Pastor David Walls and others at First Congregational Church wanted nothing to do with the Islamic Call to Prayers portion of the performance. They said they did not want to offend their congregation and military veterans they planned to honor, church leaders said.
The 180-member choir was told the day before the concert about the change, although they'd been forewarned about a difference of opinion. No one took the jolt harder than Alya Nadji, 16, a Muslim and member of the Traverse City West High School Chorale.
Alya tried to keep singing during the rehearsal, but couldn't compose herself. She ran to the bathroom sobbing. "I felt like I wasn't being treated equal ... I felt that I was unwelcome and that I didn't belong any place near there," said Alya, a junior.
The performance of "The Armed Man: A Mass for Peace" is sung atop a video that depicts graphic war scenes and ends with different faiths drawn together in peace. Church leaders made the decision to censor the prayer three weeks ago.
Choral director Jeffrey Cobb was aware of the church’s position, but hoped to avoid a controversy and believed a compromise would be worked out. But the church stood firm.

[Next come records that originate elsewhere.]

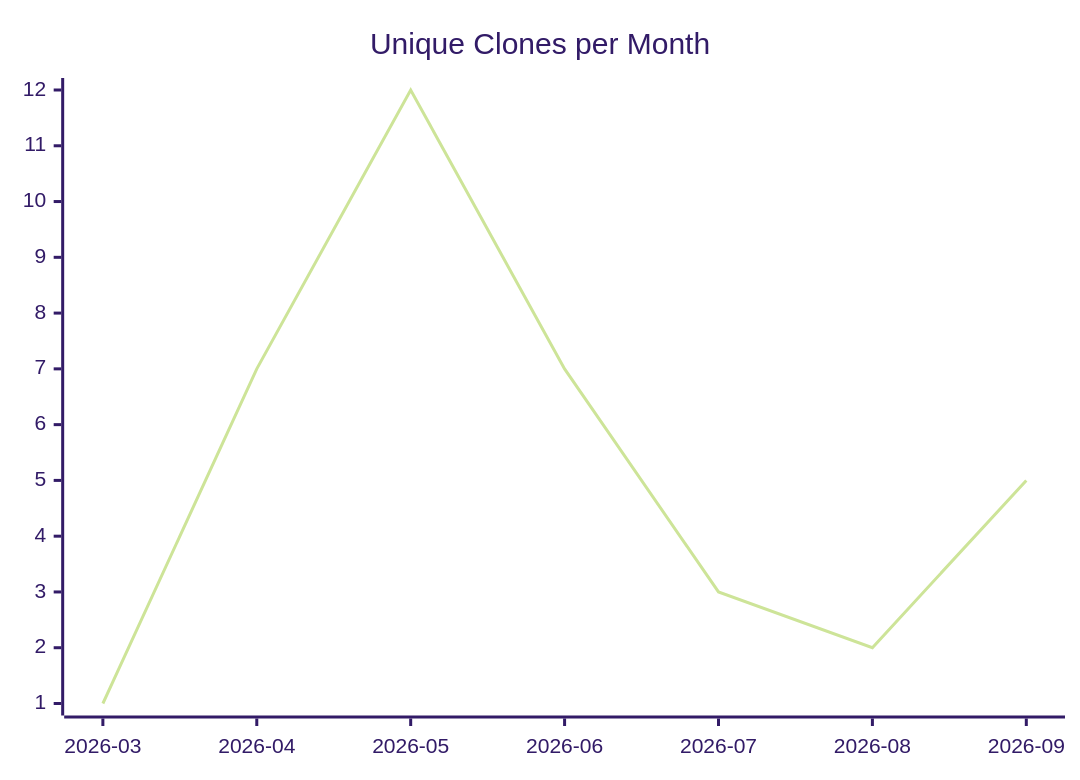
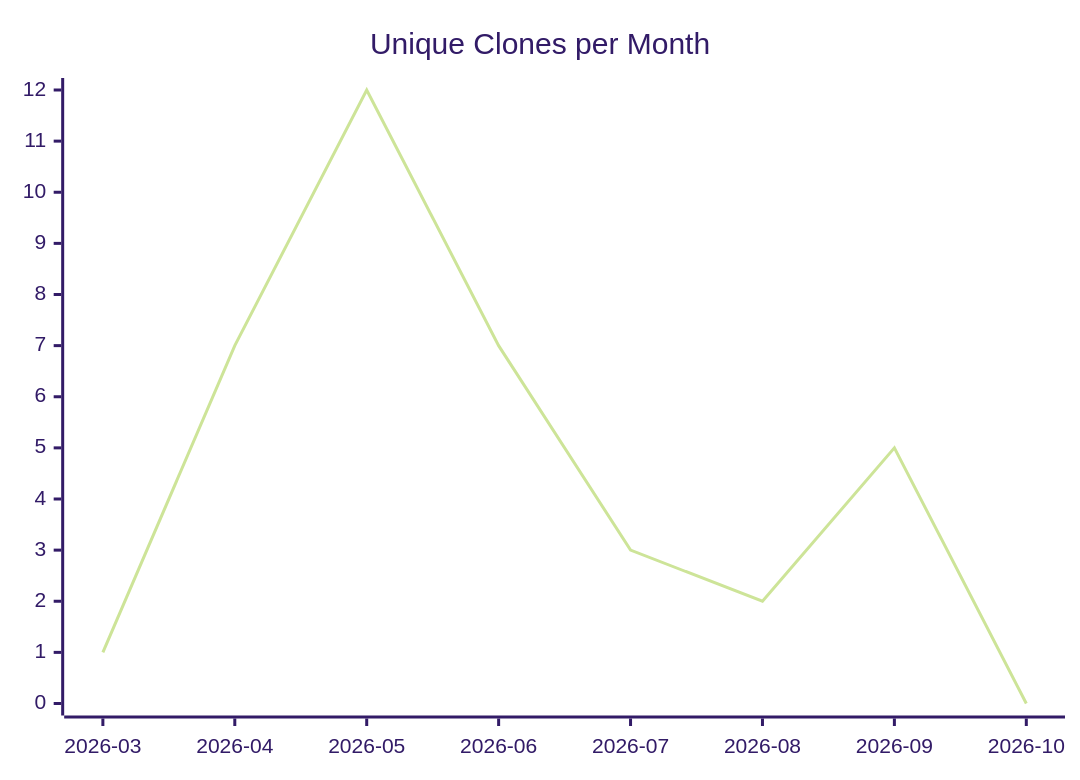
The third of 3 diagrams in karlmdavis/sample-maven-and-rcp/README.md (justdavis-family/github-analytics-data), drawn with Mermaid (forest theme) before and after one commit. The commit also changed other lines of this file and 202 other files, not shown here.

````diff
--- a/karlmdavis/sample-maven-and-rcp/README.md
+++ b/karlmdavis/sample-maven-and-rcp/README.md
@@ -19,6 +19,6 @@
 ```mermaid
 xychart-beta
   title "Unique Clones per Month"
-  x-axis ["2026-03", "2026-04", "2026-05", "2026-06", "2026-07", "2026-08", "2026-09"]
-  line [1, 7, 12, 7, 3, 2, 5]
+  x-axis ["2026-03", "2026-04", "2026-05", "2026-06", "2026-07", "2026-08", "2026-09", "2026-10"]
+  line [1, 7, 12, 7, 3, 2, 5, 0]
 ```
````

The church's decision to ban the prayer sparked protests by choir and community members. Northwestern Michigan College officials said the college would withdraw as an official supporter of the event.
Doug Bishop, vice president of the church council, agreed with Walls and does not consider the decision a form of intolerance.
"From a Christian viewpoint, a Christian's acceptance of other people's rights have nothing to do with requiring their views to be espoused from your pulpit," he said.
Kamran Memon, president of the Chicago-based Muslims for Safe America, countered that many Muslim Americans are veterans, too. An estimated 20,000 Muslim Americans serve in the U.S. military, he said.
"American soldiers have fought and died side-by-side with Afghan and Iraqi troops fighting against a common enemy," he said.
He said the matter could have been handled better.
Details for this story were provided by The Record-Eagle in North Andover, Mass.